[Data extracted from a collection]

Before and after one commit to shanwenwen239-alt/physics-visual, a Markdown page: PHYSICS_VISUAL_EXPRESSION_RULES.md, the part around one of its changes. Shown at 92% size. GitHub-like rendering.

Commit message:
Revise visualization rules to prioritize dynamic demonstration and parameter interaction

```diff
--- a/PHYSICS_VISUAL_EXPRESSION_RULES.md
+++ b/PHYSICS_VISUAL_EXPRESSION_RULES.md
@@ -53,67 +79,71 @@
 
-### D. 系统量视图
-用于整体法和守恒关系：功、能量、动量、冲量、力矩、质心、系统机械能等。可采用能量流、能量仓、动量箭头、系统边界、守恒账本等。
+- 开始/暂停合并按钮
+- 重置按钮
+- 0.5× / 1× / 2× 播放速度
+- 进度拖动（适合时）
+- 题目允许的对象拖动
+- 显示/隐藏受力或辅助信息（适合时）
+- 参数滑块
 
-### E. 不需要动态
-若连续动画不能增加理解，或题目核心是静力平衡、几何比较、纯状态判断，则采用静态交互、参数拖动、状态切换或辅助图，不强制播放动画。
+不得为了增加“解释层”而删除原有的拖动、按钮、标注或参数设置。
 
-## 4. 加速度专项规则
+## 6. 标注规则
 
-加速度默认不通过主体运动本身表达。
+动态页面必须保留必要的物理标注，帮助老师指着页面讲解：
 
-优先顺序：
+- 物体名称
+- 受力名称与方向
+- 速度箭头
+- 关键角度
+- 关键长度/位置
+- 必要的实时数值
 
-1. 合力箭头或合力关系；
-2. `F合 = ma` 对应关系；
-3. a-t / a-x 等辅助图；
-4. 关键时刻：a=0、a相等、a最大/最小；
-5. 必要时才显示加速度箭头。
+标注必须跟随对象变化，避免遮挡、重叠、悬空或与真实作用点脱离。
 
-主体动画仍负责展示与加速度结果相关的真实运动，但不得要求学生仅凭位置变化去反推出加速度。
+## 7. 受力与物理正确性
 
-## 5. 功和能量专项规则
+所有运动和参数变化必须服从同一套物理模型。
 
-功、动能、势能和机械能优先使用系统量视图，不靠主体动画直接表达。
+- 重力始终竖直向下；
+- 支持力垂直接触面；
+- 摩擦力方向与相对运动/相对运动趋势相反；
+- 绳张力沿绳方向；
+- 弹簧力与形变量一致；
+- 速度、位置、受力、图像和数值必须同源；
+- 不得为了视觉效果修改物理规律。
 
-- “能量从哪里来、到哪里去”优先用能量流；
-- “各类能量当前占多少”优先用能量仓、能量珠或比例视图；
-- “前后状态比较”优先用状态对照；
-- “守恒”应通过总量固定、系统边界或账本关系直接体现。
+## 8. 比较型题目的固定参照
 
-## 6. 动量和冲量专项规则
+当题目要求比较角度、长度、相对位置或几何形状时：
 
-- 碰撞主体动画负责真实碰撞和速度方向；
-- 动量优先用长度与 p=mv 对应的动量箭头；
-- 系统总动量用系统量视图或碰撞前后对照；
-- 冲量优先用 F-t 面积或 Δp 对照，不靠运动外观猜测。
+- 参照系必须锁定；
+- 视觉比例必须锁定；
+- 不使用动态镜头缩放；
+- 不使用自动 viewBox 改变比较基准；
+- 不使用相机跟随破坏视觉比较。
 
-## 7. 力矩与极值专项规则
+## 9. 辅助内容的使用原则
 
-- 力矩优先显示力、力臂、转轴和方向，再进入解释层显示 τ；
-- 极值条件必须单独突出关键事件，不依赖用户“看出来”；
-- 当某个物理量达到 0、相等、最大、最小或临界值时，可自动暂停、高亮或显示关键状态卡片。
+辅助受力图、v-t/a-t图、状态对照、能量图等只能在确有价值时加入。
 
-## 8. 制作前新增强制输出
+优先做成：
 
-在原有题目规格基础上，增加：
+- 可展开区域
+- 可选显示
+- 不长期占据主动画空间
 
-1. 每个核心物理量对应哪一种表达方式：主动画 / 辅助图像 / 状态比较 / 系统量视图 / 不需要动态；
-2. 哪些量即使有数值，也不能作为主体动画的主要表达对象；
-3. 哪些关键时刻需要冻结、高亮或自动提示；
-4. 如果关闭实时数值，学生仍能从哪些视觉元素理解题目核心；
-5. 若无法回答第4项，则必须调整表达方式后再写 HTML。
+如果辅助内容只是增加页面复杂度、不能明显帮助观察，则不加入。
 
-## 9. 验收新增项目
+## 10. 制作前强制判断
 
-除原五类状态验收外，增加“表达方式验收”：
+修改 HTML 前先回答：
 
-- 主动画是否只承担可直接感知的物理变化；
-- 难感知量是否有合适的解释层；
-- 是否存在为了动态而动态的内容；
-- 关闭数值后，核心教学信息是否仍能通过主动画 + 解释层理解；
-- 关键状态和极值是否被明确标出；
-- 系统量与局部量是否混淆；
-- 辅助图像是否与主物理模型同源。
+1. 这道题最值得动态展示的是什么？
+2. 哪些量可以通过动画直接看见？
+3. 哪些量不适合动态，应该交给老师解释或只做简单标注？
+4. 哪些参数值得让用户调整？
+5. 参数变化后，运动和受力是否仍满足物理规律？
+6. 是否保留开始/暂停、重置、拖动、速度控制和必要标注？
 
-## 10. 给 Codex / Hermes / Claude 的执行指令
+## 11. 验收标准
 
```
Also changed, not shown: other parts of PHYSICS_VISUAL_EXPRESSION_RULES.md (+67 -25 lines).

**Aim of the exercise:**
Each entry above must be retyped exactly.

**Answer to the problem:**
Before and after one commit to shanwenwen239-alt/physics-visual, a Markdown page: PHYSICS_VISUAL_EXPRESSION_RULES.md, the part around one of its changes. Shown at 92% size. GitHub-like rendering.

Commit message:
Revise visualization rules to prioritize dynamic demonstration and parameter interaction

```diff
--- a/PHYSICS_VISUAL_EXPRESSION_RULES.md
+++ b/PHYSICS_VISUAL_EXPRESSION_RULES.md
@@ -53,67 +79,71 @@
 
-### D. 系统量视图
-用于整体法和守恒关系：功、能量、动量、冲量、力矩、质心、系统机械能等。可采用能量流、能量仓、动量箭头、系统边界、守恒账本等。
+- 开始/暂停合并按钮
+- 重置按钮
+- 0.5× / 1× / 2× 播放速度
+- 进度拖动（适合时）
+- 题目允许的对象拖动
+- 显示/隐藏受力或辅助信息（适合时）
+- 参数滑块
 
-### E. 不需要动态
-若连续动画不能增加理解，或题目核心是静力平衡、几何比较、纯状态判断，则采用静态交互、参数拖动、状态切换或辅助图，不强制播放动画。
+不得为了增加“解释层”而删除原有的拖动、按钮、标注或参数设置。
 
-## 4. 加速度专项规则
+## 6. 标注规则
 
-加速度默认不通过主体运动本身表达。
+动态页面必须保留必要的物理标注，帮助老师指着页面讲解：
 
-优先顺序：
+- 物体名称
+- 受力名称与方向
+- 速度箭头
+- 关键角度
+- 关键长度/位置
+- 必要的实时数值
 
-1. 合力箭头或合力关系；
-2. `F合 = ma` 对应关系；
-3. a-t / a-x 等辅助图；
-4. 关键时刻：a=0、a相等、a最大/最小；
-5. 必要时才显示加速度箭头。
+标注必须跟随对象变化，避免遮挡、重叠、悬空或与真实作用点脱离。
 
-主体动画仍负责展示与加速度结果相关的真实运动，但不得要求学生仅凭位置变化去反推出加速度。
+## 7. 受力与物理正确性
 
-## 5. 功和能量专项规则
+所有运动和参数变化必须服从同一套物理模型。
 
-功、动能、势能和机械能优先使用系统量视图，不靠主体动画直接表达。
+- 重力始终竖直向下；
+- 支持力垂直接触面；
+- 摩擦力方向与相对运动/相对运动趋势相反；
+- 绳张力沿绳方向；
+- 弹簧力与形变量一致；
+- 速度、位置、受力、图像和数值必须同源；
+- 不得为了视觉效果修改物理规律。
 
-- “能量从哪里来、到哪里去”优先用能量流；
-- “各类能量当前占多少”优先用能量仓、能量珠或比例视图；
-- “前后状态比较”优先用状态对照；
-- “守恒”应通过总量固定、系统边界或账本关系直接体现。
+## 8. 比较型题目的固定参照
 
-## 6. 动量和冲量专项规则
+当题目要求比较角度、长度、相对位置或几何形状时：
 
-- 碰撞主体动画负责真实碰撞和速度方向；
-- 动量优先用长度与 p=mv 对应的动量箭头；
-- 系统总动量用系统量视图或碰撞前后对照；
-- 冲量优先用 F-t 面积或 Δp 对照，不靠运动外观猜测。
+- 参照系必须锁定；
+- 视觉比例必须锁定；
+- 不使用动态镜头缩放；
+- 不使用自动 viewBox 改变比较基准；
+- 不使用相机跟随破坏视觉比较。
 
-## 7. 力矩与极值专项规则
+## 9. 辅助内容的使用原则
 
-- 力矩优先显示力、力臂、转轴和方向，再进入解释层显示 τ；
-- 极值条件必须单独突出关键事件，不依赖用户“看出来”；
-- 当某个物理量达到 0、相等、最大、最小或临界值时，可自动暂停、高亮或显示关键状态卡片。
+辅助受力图、v-t/a-t图、状态对照、能量图等只能在确有价值时加入。
 
-## 8. 制作前新增强制输出
+优先做成：
 
-在原有题目规格基础上，增加：
+- 可展开区域
+- 可选显示
+- 不长期占据主动画空间
 
-1. 每个核心物理量对应哪一种表达方式：主动画 / 辅助图像 / 状态比较 / 系统量视图 / 不需要动态；
-2. 哪些量即使有数值，也不能作为主体动画的主要表达对象；
-3. 哪些关键时刻需要冻结、高亮或自动提示；
-4. 如果关闭实时数值，学生仍能从哪些视觉元素理解题目核心；
-5. 若无法回答第4项，则必须调整表达方式后再写 HTML。
+如果辅助内容只是增加页面复杂度、不能明显帮助观察，则不加入。
 
-## 9. 验收新增项目
+## 10. 制作前强制判断
 
-除原五类状态验收外，增加“表达方式验收”：
+修改 HTML 前先回答：
 
-- 主动画是否只承担可直接感知的物理变化；
-- 难感知量是否有合适的解释层；
-- 是否存在为了动态而动态的内容；
-- 关闭数值后，核心教学信息是否仍能通过主动画 + 解释层理解；
-- 关键状态和极值是否被明确标出；
-- 系统量与局部量是否混淆；
-- 辅助图像是否与主物理模型同源。
+1. 这道题最值得动态展示的是什么？
+2. 哪些量可以通过动画直接看见？
+3. 哪些量不适合动态，应该交给老师解释或只做简单标注？
+4. 哪些参数值得让用户调整？
+5. 参数变化后，运动和受力是否仍满足物理规律？
+6. 是否保留开始/暂停、重置、拖动、速度控制和必要标注？
 
-## 10. 给 Codex / Hermes / Claude 的执行指令
+## 11. 验收标准
 
```
Also changed, not shown: other parts of PHYSICS_VISUAL_EXPRESSION_RULES.md (+67 -25 lines).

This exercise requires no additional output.